◆ THE PROBLEM
Which of the lines below holds the string "flag"? Copy every line that does.

[Change detection data]
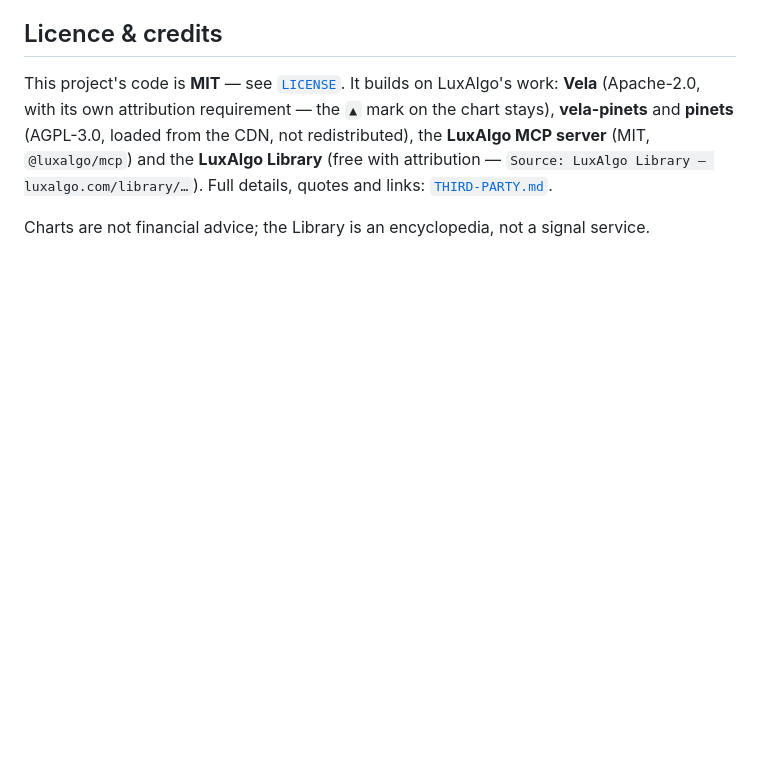
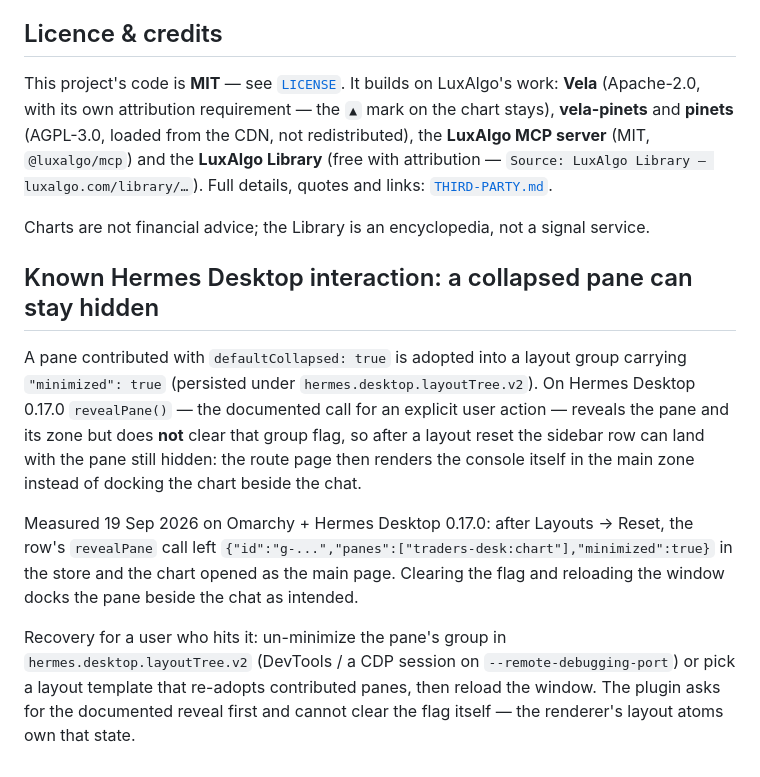
Before and after one commit to godzillacode0000/tradersagent-plugin, a Markdown page: README.md, the part around the change. Drawn GitHub-style; blank space fills up the shorter version.

Commit message:
docs: the collapsed-pane interaction that hides a contributed pane

```diff
--- a/README.md
+++ b/README.md
@@ -275,3 +275,22 @@ and **pinets** (AGPL-3.0, loaded from the CDN, not redistributed), the **LuxAlgo
 luxalgo.com/library/…`). Full details, quotes and links: [`THIRD-PARTY.md`](THIRD-PARTY.md).
 
 Charts are not financial advice; the Library is an encyclopedia, not a signal service.
+
+## Known Hermes Desktop interaction: a collapsed pane can stay hidden
+
+A pane contributed with `defaultCollapsed: true` is adopted into a layout group carrying
+`"minimized": true` (persisted under `hermes.desktop.layoutTree.v2`). On Hermes Desktop 0.17.0
+`revealPane()` — the documented call for an explicit user action — reveals the pane and its zone
+but does **not** clear that group flag, so after a layout reset the sidebar row can land with the
+pane still hidden: the route page then renders the console itself in the main zone instead of
+docking the chart beside the chat.
+
+Measured 19 Sep 2026 on Omarchy + Hermes Desktop 0.17.0: after Layouts -> Reset, the row's
+`revealPane` call left `{"id":"g-...","panes":["traders-desk:chart"],"minimized":true}` in the
+store and the chart opened as the main page. Clearing the flag and reloading the window docks the
+pane beside the chat as intended.
+
+Recovery for a user who hits it: un-minimize the pane's group in `hermes.desktop.layoutTree.v2`
+(DevTools / a CDP session on `--remote-debugging-port`) or pick a layout template that re-adopts
+contributed panes, then reload the window. The plugin asks for the documented reveal first and
+cannot clear the flag itself — the renderer's layout atoms own that state.
```
Also changed, not shown: CHANGELOG.md (+6 -0 lines).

◆ RESPONSE
+but does **not** clear that group flag, so after a layout reset the sidebar row can land with the
+store and the chart opened as the main page. Clearing the flag and reloading the window docks the
+cannot clear the flag itself — the renderer's layout atoms own that state.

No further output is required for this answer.